At some point, your needs are going to outgrow the capabilities of your computer. You may find yourself in need of more hard drive space for all those videos and mp3s that you download, for example. Or maybe that cool new programming language you've been dying to try requires more memory than what your computer currently has. Unless the activities on your computer are restricted to pure textual output (plain text files), your computer is going to get filled with a lot of "stuff" - stuff that can overfill a PC's capacity too much for the computer to function well.
The problem is that while upgrading a computer is always an option, technology advances so fast that newer products (such as memory chips, new drives, etc.) aren't always compatible with the machines that we own. This is a common occurrence when newer pieces of hardware require the programming of a newer operating system. Sure, one could upgrade the operating system to accommodate the demands of a new piece of hardware, but trouble starts when that new operating system requires new hardware in return. If we're not careful, we could end up replacing almost every hard and soft part of a computer that we own - all in an effort to upgrade! Upgrading in this fashion is not only silly to do, it's also costly - more costly than simply buying a new computer.
But once the decision to buy a computer is made, what can be done with the old one? There are alternatives to selling a computer and this article is going to introduce a few of them.
- Give it to the kids
- Donate it to a less-fortunate or less-literate family member
- Convert the machine into a storage area

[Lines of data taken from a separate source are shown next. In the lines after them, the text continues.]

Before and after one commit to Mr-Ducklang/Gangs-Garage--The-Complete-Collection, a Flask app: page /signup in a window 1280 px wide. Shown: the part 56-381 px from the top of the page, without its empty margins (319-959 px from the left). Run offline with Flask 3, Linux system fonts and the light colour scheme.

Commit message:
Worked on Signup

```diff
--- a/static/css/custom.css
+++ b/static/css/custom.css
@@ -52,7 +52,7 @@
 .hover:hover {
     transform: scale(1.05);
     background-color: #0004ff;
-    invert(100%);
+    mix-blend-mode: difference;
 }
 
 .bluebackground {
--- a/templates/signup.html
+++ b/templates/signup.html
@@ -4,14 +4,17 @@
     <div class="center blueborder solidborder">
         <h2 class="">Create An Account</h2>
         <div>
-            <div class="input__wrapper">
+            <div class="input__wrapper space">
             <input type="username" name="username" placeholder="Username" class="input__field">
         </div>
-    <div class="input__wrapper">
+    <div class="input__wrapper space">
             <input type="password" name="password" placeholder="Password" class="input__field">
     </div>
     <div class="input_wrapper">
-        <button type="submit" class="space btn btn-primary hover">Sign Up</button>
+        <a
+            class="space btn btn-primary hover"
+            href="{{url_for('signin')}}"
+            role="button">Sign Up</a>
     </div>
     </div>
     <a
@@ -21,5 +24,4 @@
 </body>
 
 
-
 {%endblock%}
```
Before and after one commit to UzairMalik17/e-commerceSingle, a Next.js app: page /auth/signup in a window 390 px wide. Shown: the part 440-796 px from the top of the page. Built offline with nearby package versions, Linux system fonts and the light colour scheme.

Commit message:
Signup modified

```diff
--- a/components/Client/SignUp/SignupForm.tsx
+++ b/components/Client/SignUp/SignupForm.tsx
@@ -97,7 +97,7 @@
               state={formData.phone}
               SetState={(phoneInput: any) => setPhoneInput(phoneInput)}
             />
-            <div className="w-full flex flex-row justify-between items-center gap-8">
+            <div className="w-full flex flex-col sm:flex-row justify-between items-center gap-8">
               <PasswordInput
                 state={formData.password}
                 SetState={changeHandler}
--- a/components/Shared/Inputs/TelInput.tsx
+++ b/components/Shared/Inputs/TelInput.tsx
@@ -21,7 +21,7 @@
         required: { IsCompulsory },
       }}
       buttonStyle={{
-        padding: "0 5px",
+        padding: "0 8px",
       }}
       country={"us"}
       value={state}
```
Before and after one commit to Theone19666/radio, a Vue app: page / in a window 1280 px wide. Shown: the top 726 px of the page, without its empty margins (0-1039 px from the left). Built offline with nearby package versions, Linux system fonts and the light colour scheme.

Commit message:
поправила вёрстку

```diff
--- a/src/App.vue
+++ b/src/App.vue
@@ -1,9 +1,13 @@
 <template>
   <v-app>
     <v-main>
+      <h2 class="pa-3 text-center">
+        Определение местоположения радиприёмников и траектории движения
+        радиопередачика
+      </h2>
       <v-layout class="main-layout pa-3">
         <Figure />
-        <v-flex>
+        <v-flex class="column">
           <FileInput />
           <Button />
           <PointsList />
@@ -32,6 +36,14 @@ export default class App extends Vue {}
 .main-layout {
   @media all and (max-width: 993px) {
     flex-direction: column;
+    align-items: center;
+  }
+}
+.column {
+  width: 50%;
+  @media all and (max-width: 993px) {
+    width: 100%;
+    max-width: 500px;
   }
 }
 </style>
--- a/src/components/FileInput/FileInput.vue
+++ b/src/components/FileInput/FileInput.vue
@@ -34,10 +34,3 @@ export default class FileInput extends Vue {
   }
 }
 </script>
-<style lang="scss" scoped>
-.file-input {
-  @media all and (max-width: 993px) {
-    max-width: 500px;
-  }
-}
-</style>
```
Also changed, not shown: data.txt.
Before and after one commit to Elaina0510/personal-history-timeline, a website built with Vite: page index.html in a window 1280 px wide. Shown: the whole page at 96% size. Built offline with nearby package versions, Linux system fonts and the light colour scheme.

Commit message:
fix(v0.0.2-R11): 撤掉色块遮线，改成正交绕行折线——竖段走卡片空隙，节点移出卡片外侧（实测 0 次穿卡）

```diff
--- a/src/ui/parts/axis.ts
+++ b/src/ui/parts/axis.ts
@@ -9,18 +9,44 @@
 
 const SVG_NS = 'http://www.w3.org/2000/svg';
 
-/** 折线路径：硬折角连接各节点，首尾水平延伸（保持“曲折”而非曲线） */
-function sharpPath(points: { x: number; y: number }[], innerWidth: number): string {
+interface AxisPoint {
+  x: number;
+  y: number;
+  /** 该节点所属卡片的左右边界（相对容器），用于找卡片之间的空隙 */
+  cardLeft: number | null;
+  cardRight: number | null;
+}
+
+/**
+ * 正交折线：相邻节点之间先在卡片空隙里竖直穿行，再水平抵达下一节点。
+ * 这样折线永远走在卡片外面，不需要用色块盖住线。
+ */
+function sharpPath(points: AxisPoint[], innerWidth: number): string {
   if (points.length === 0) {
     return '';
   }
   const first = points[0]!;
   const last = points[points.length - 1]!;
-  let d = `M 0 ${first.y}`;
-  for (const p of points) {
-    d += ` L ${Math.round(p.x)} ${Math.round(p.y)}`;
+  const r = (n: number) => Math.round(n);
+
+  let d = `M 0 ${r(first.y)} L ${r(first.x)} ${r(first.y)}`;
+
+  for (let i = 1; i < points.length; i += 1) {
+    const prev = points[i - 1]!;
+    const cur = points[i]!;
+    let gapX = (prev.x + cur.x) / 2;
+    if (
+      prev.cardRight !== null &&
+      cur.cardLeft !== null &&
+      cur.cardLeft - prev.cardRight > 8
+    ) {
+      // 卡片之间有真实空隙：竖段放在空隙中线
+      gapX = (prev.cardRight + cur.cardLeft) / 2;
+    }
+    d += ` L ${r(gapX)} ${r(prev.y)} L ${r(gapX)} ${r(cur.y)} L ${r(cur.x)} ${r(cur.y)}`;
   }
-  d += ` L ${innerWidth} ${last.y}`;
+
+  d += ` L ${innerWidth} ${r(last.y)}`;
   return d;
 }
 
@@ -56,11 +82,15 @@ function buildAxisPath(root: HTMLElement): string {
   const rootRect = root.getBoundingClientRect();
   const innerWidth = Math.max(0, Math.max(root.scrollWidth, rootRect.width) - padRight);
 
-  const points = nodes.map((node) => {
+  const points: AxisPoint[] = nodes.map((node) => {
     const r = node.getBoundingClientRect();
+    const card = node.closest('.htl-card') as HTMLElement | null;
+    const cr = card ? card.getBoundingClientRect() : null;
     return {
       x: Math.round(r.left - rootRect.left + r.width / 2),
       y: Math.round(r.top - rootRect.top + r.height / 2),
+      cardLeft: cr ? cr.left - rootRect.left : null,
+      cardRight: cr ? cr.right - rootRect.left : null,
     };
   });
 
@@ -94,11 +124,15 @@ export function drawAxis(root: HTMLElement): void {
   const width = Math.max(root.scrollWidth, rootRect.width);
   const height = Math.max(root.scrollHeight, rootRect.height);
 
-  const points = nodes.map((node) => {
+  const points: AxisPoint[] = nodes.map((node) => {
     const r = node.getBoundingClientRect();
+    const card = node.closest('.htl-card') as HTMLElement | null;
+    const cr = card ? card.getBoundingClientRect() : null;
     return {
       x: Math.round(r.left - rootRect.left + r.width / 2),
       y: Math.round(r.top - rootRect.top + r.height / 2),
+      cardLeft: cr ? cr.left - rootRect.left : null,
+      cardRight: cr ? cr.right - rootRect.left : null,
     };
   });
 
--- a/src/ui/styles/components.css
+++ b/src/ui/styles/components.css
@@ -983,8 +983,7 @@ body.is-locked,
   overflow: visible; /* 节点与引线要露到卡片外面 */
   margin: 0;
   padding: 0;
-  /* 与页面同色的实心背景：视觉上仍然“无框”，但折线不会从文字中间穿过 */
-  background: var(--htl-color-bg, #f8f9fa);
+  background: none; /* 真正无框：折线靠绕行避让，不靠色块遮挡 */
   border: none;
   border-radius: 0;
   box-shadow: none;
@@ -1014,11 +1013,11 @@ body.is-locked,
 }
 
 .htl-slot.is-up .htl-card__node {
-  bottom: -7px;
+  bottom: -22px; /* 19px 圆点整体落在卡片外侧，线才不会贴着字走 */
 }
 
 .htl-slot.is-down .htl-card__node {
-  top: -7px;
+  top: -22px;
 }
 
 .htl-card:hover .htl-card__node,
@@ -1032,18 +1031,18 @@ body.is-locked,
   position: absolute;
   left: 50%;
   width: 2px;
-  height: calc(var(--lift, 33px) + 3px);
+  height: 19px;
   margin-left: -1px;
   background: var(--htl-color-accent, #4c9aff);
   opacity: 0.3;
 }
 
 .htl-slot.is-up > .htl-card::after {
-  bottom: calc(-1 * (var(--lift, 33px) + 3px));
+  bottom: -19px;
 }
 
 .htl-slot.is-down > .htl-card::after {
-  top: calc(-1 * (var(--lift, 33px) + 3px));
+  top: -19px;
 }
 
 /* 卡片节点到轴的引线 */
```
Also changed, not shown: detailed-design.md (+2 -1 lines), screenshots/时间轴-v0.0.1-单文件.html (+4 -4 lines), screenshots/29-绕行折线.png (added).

As you can see, old computers still serve a purpose either for you or for someone else. And although selling an old computer is always an option, there are a number of things that you can do with an old computer. All that's required is a little "out of the box" thinking and a grateful recipient.